Professor Alan Abramowitz forecasts the 2012 election and the importance of the performance of the economy in the second quarter. Dr. Abramowitz, one of the nation's top experts on election modeling, takes into account the hyper-polarized nature of contemporary politics. From The Center for Politics:
"In less than four months, millions of Americans will go to the polls to choose their next president along with all 435 members of the House of Representatives, 33 U.S. senators and thousands of state and local elected officials. The 2012 election will take place at a time of deep political division in the United States. Democrats and Republicans differ sharply over Barack Obama’s performance in office as well as over a wide range of issues ranging from government spending and health care to immigration and gay marriage. These divisions are shaping the strategies of the candidates and the outlook for November. Because overwhelming majorities of Democrats and Republicans can be expected to support their own party’s nominee, the outcome will depend on which party does a better job of mobilizing its supporters and appealing to a small group of swing voters in a handful of battleground states.In other words: a squeaker. More here.
"... President Obama’s net approval rating in the final Gallup Poll in June was +2 percentage points (48% approval vs. 46% disapproval). And Obama’s advantage as a first-term incumbent in the current era of polarization is 2.5 percentage points. The only predictor that remains to be determined is the change in real GDP during the second quarter of 2012 -- the first estimate of that number will be released by the Bureau of Economic Analysis on July 27.
"Table 1 displays conditional forecasts of President Obama’s share of the national popular vote depending on the growth rate of real GDP in the second quarter.

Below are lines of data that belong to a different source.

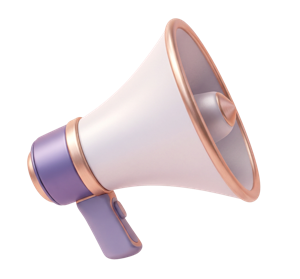
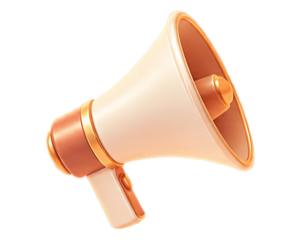
feat(user): 홈 바로가기 카드 그림을 피그마 ver.2 의 주황 계열로 바꾼다

Changed region(s): [[0.09, 0.0288, 0.87, 0.9506]]

diff --git a/apps/user/features/home/nav/HomeNav.tsx b/apps/user/features/home/nav/HomeNav.tsx
@@ -12,35 +12,35 @@ const ITEMS: HomeNavItem[] = [
     title: '축제 일정표',
     description: '축제 일정과 공연 시간을 확인해보세요!',
     image: timetable,
-    imageBox: 'top-0 right-[11px] h-[76px] w-[91px]',
+    imageBox: 'top-0 right-[15px] h-[76px] w-[83px]',
   },
   {
     href: '/map',
     title: '캠퍼스 지도',
     description: '다양한 부스와 편의시설 위치를 찾아보세요!',
     image: map,
-    imageBox: 'top-[3px] right-[9.5px] h-[70px] w-[92.5px]',
+    imageBox: 'top-0 right-[14px] h-[76px] w-[86px]',
   },
   {
     href: '/notices',
     title: '공지사항',
     description: '축제 관련 주요 소식을 알려드립니다.',
     image: notices,
-    imageBox: 'top-1/2 right-[13.5px] h-[72px] w-[77.5px] -translate-y-1/2',
+    imageBox: 'top-0 right-[5.3px] h-[76px] w-[93.7px]',
   },
   {
     href: '/lost-items',
     title: '분실물 찾기',
     description: '축제가 끝나면 분실물이 업로드됩니다.',
     image: lostItems,
-    imageBox: 'top-1/2 right-[17px] h-[72px] w-[81px] -translate-y-1/2',
+    imageBox: 'top-0 right-[19px] h-[76px] w-[74px]',
   },
   {
     href: '/goods',
     title: '퀸쿠아트리아 굿즈',
     description: '2026 퀸쿠아트리아 굿즈를 만나보세요!',
     image: goods,
-    imageBox: 'top-1/2 right-[13.75px] h-[73px] w-[90.25px] -translate-y-1/2',
+    imageBox: 'top-0 right-[13.3px] h-[76px] w-[83.7px]',
   },
 ]
 
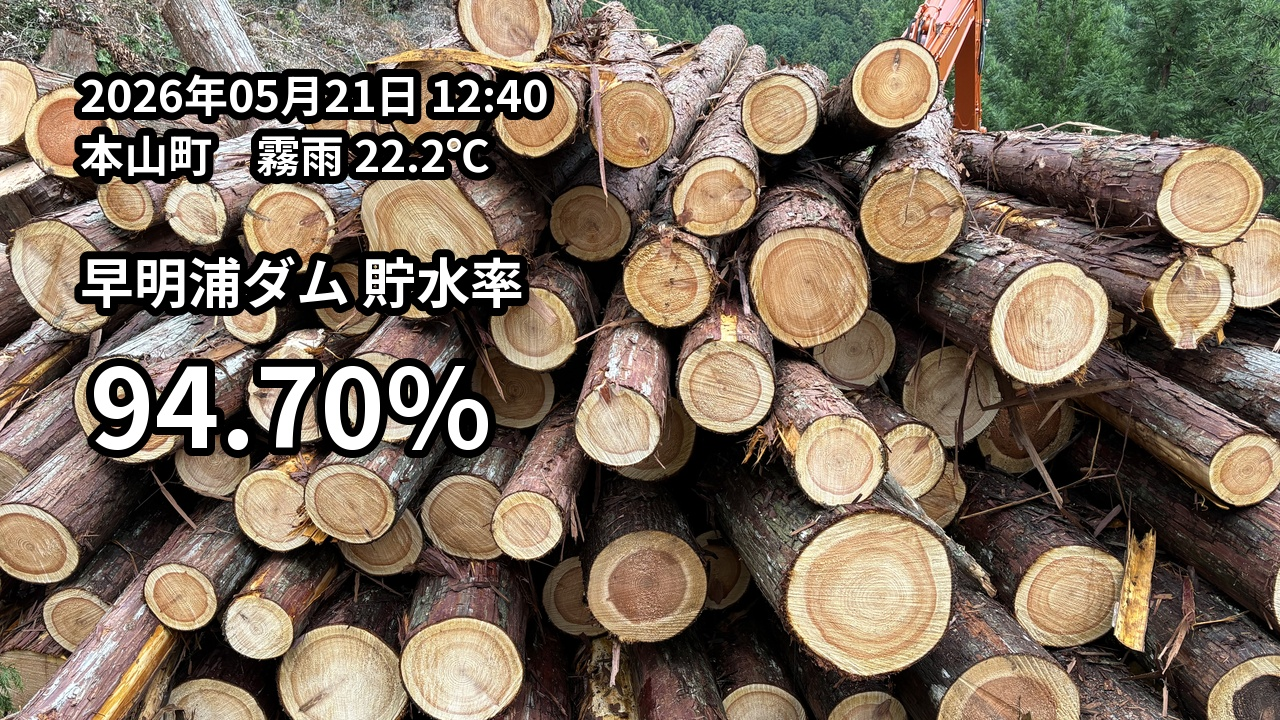
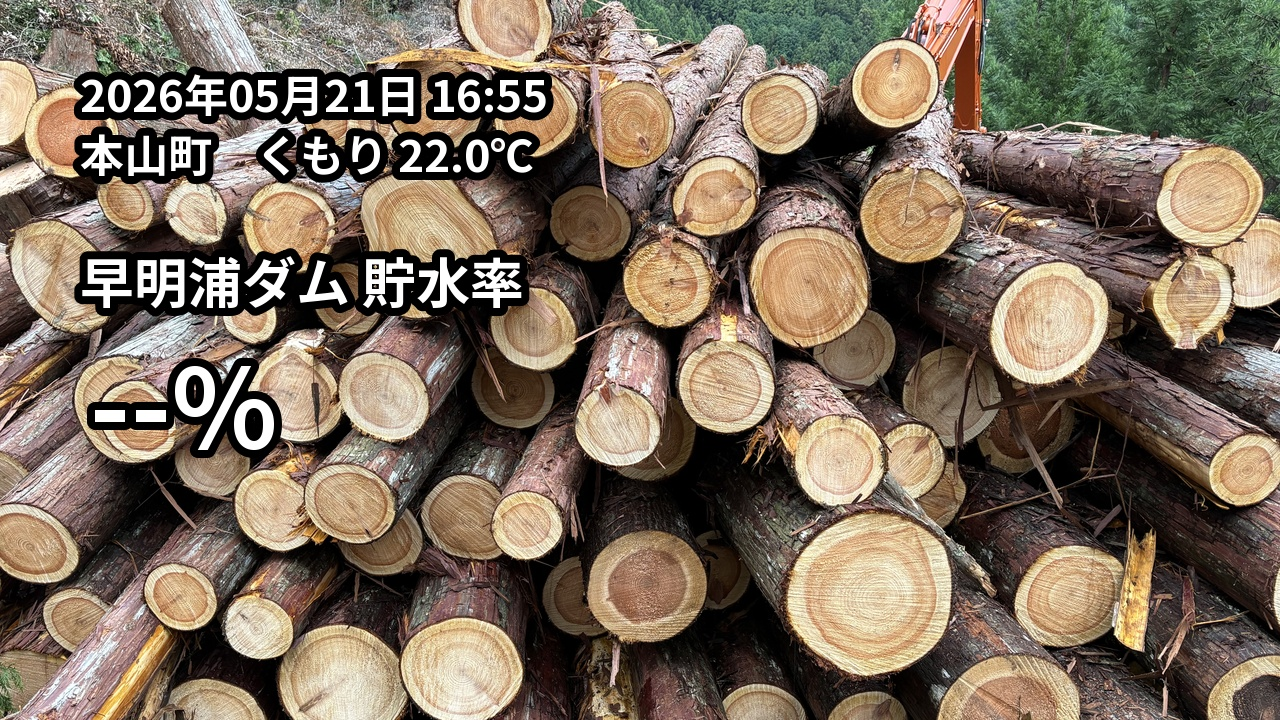
Update daily image

Changed region(s): [[0.0625, 0.4889, 0.4062, 0.6417], [0.1875, 0.0917, 0.4375, 0.275]]

diff --git a/index.html b/index.html
@@ -10,6 +10,6 @@
   </style>
 </head>
 <body>
-  <img src="result.jpg?v=202605211240" alt="早明浦ダム 貯水率" />
+  <img src="result.jpg?v=202605211655" alt="早明浦ダム 貯水率" />
 </body>
 </html>
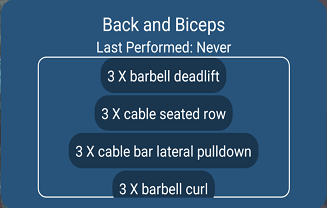
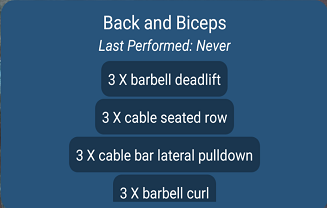
updated widget styling

diff --git a/components/TestWidget.js b/components/TestWidget.js
@@ -78,7 +78,7 @@ const TestWidget = ({ template }) => {
   function TempName() {
     return (
       <TextWidget
-        text={tempName}
+        text={tempName.length<=36? tempName : `${tempName.slice(0,33)}...`}
         style={{
           fontSize: 20,
           fontFamily: 'Inter',
@@ -99,6 +99,8 @@ const TestWidget = ({ template }) => {
           fontSize: 16,
           fontFamily: 'Inter',
           color: '#FFFFFF',
+          marginBottom:5,
+          fontStyle: 'italic'
         }}
       />
     )
@@ -109,11 +111,11 @@ const TestWidget = ({ template }) => {
       <ListWidget
         style={{
           height: 150,
-          width: 300,
+          width: 380,
           overflow: 'auto',
           borderColor: '#FFFFFF',
           borderStyle: 'solid',
-          borderWidth: 1,
+          borderWidth: 0,
           borderRadius: 10,
           padding: 5
         }}>
@@ -124,18 +126,18 @@ const TestWidget = ({ template }) => {
                 key={i}
                 style={{
                   height: 40,
-                  width: 285,
+                  width: 370,
                   justifyContent: 'center',
                   alignItems: 'center',
                 }}
               >
                 <TextWidget
-                  text={`${exer.sets} X ${exer.name}`}
+                  text={`${exer.sets} X ${exer.name.length<=36? exer.name : `${exer.name.slice(0,33)}...`}`}
                   style={{
                     fontSize: 16,
                     fontFamily: 'Inter',
                     color: '#FFFFFF',
-                    borderRadius: 16,
+                    borderRadius: 10,
                     backgroundColor: '#1a364f',
                     padding: 8,
                   }}

diff --git a/screens/ShowTemp.js b/screens/ShowTemp.js
@@ -182,7 +182,7 @@ const ShowTemp = () => {
             return res;
         }
 
-        dispatch(updateLoading(true));
+        //dispatch(updateLoading(true));
         // updates widget and user Data 
         let updatedTempIDArr = WidgetManager.updateWidget(stateSelector.userData.tempIDArr, currentTemp); 
         SecureSt.getVal('uid').then(uid=> {
@@ -191,10 +191,10 @@ const ShowTemp = () => {
                     let data = res.data;
                     if(data.success) {
                         dispatch(updateUserData(data.data));
-                        dispatch(updateLoading(false));
+                        //dispatch(updateLoading(false));
                     }
                     else {
-                        dispatch(updateLoading(false))
+                        //dispatch(updateLoading(false))
                         Alert.alert(`Error`, `${data.err}`)
                     }
                 })
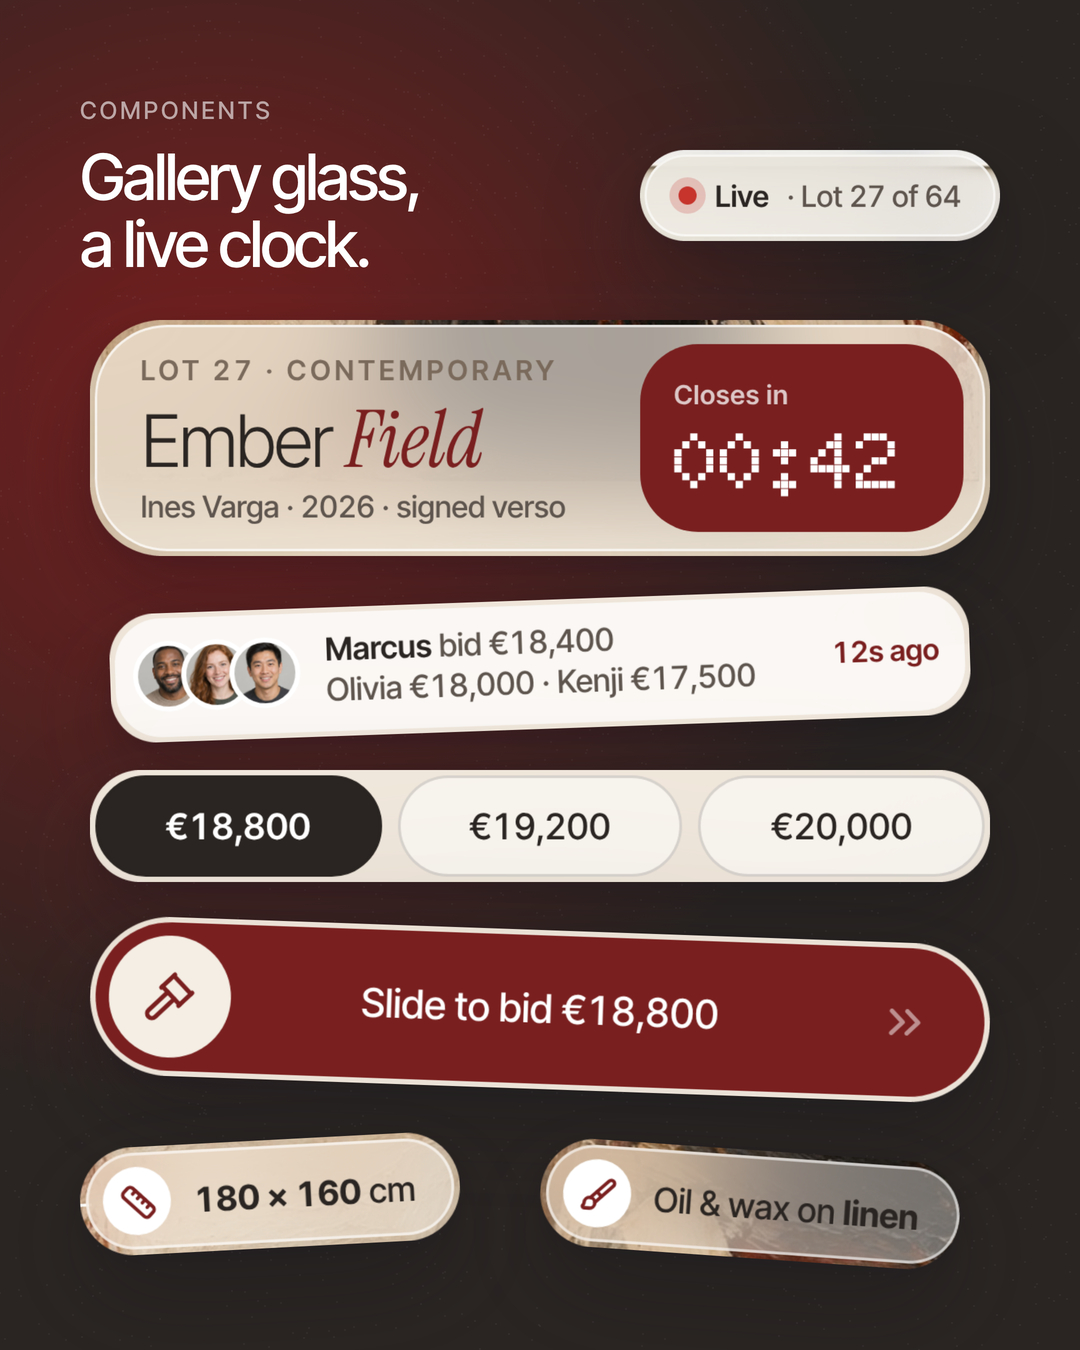
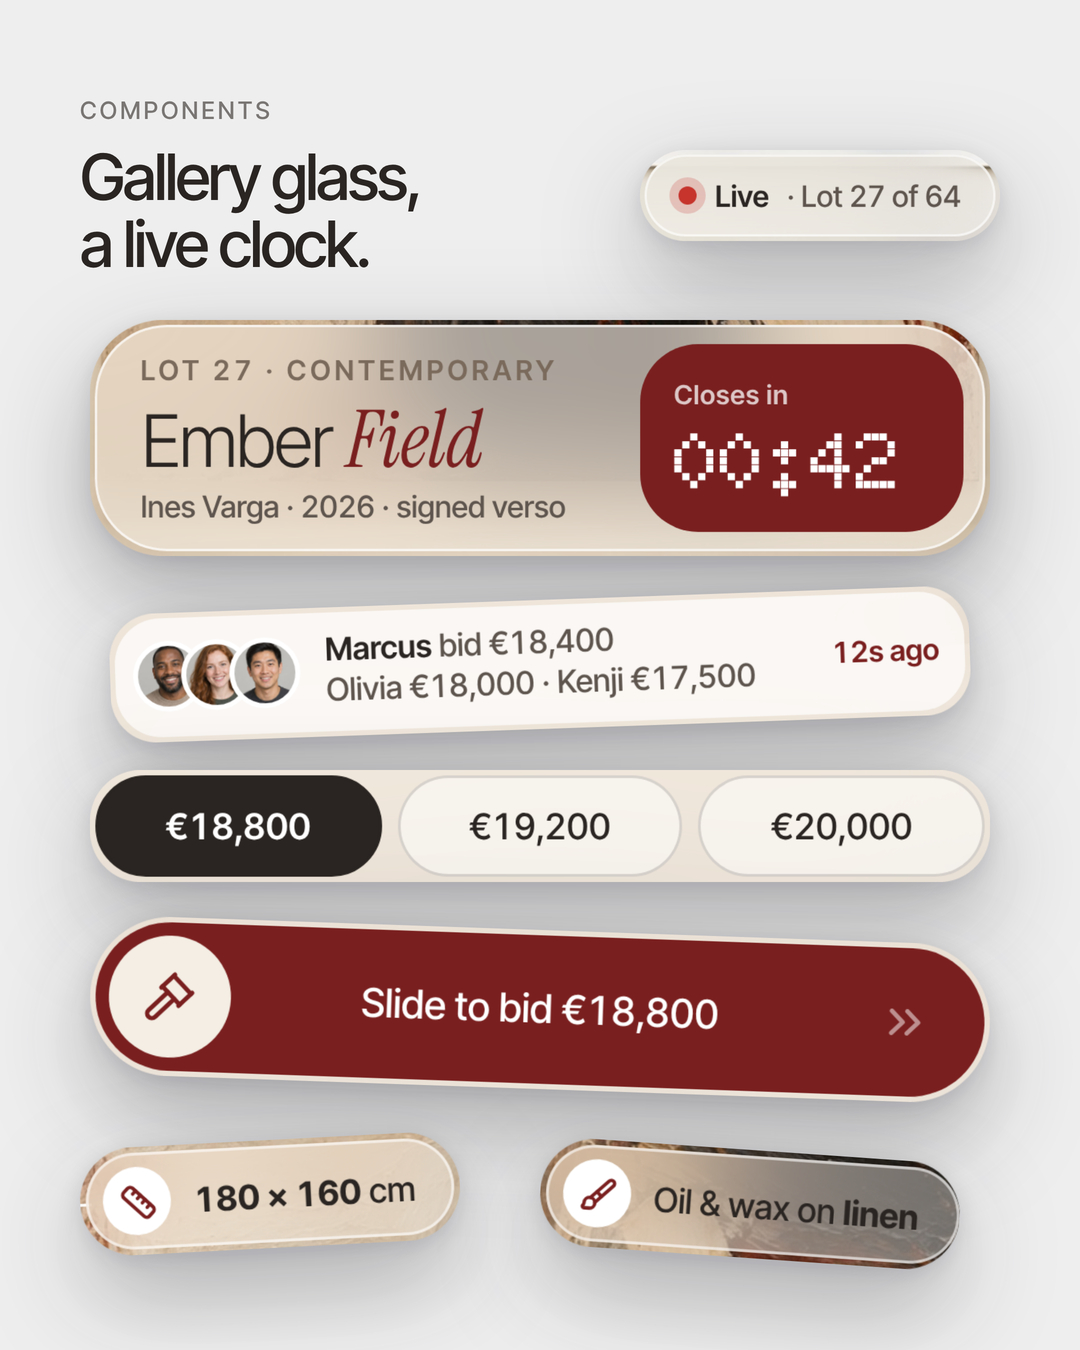
App carousels: same #EEEEEE background on every slide, CTA last; schedule Kova, Ridge, Aural, Lot & Light
Claude-Session: https://claude.ai/code/session_01Rx7czx1i9NBjwGFiktCpfD

diff --git a/PLAYBOOK.md b/PLAYBOOK.md
@@ -203,6 +203,7 @@ Nixtio, awsmd, Conceptzilla, vlad_g, zeeroocanvas, rondesignlab). **Open them be
 - Approved direction sample: `designs/2026-11-21-pm-mosse-skincare-app` (v1 product detail, v2 skin scan, v3 evening ritual).
 - **App slots always need the owner's approval:** a run that designs an app sets it `ready-pending-approval` and never posts it until the owner approves.
 - Mossé is one app shown over 3 weeks (owner, 2026-11-20): v1 on 2026-11-21 pm, v2 on 2026-11-23 am, v3 on 2026-11-26 am (owner, 2026-11-21: every ~2 days, mixed with other new apps). Halo, Verdant, Rally are unscheduled (designs/unscheduled-*).
+- **Carousel backgrounds (owner, 2026-11-21):** every slide uses the same flat `#EEEEEE` background as slide 1 (set bg2/bg4/paper to #EEEEEE, flat:true, dark ink), and the fixed CTA slide is always last.
 - Carousel format: the Daybook 6-slide format (`tools/app_carousel_v3.py` / `app_carousel_v4.py` with glass/gradient settings, not flat).
 
 ## Brand chrome + mockup shadow (approved by the owner 2026-11-14 — on every post from 2026-11-15)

The results show that not only is the election likely to be very close, but the winner of the popular vote may very well depend on the performance of the economy in the second quarter.
"A growth rate of zero or less predicts a narrow popular vote win for Republican challenger Mitt Romney, while a growth rate of 1% or greater predicts a popular vote win for President Obama."